---------- INPUT ----------
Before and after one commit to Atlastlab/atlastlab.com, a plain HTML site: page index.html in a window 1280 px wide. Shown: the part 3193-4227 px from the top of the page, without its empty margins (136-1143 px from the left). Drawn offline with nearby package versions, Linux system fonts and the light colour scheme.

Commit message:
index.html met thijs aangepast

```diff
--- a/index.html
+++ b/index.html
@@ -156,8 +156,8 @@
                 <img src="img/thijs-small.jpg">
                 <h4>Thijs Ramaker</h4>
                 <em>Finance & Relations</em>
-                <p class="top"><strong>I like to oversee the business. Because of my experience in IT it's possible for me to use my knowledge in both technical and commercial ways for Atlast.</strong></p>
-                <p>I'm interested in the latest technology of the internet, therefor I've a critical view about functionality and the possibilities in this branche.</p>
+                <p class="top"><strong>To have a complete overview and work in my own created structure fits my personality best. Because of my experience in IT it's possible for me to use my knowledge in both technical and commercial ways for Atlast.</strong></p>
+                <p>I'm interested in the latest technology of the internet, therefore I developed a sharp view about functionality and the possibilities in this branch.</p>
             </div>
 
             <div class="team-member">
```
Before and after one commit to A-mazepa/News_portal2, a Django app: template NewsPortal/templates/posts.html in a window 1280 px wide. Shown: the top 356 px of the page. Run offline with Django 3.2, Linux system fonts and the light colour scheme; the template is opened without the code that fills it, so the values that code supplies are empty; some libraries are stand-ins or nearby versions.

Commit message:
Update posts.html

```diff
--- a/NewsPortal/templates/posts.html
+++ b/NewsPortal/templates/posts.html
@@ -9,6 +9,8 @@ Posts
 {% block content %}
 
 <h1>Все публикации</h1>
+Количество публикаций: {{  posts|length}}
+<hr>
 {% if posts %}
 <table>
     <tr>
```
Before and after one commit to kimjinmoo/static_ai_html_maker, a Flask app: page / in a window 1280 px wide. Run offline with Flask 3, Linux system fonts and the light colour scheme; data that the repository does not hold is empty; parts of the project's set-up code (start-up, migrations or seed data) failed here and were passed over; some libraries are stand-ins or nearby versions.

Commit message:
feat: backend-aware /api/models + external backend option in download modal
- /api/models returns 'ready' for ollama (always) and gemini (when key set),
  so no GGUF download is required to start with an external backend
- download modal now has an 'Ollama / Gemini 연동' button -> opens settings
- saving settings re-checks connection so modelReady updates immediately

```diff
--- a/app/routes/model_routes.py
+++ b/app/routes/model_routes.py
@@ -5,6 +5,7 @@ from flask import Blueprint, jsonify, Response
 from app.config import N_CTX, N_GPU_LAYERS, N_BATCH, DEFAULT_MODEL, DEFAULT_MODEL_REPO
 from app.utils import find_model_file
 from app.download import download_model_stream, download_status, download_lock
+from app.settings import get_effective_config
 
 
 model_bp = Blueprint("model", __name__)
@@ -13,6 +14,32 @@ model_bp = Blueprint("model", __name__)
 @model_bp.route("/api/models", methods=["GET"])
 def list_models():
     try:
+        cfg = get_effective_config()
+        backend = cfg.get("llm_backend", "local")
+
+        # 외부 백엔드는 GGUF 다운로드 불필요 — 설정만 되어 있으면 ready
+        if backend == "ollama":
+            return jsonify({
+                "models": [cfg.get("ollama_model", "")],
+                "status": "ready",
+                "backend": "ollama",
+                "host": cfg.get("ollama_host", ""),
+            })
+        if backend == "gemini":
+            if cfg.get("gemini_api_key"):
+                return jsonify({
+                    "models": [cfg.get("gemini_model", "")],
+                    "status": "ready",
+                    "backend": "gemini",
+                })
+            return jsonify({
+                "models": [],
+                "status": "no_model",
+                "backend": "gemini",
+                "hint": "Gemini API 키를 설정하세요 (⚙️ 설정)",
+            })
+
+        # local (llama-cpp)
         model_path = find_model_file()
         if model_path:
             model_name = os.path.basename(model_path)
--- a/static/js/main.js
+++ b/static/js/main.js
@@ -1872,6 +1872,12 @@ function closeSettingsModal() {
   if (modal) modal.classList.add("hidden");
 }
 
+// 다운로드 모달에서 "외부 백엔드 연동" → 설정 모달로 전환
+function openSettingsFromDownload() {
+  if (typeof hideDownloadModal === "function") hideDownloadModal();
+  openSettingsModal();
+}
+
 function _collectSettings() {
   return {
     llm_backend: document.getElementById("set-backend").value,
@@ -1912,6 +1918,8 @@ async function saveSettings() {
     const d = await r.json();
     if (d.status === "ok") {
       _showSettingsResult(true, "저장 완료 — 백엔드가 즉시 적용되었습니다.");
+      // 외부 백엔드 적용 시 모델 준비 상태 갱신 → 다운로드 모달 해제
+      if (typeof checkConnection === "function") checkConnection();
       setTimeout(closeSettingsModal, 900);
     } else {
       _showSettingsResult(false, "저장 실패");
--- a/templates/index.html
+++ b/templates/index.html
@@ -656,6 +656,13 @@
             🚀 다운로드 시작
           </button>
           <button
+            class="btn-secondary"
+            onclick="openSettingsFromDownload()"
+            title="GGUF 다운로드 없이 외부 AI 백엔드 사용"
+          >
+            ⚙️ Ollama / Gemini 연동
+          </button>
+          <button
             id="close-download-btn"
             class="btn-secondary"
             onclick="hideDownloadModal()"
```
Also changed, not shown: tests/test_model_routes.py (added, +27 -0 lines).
----------
* REQUIRED WORK *
Only one number is needed: please count the lines of the entries above in which the string "index" occurs.

* YOUR SOLUTION *
6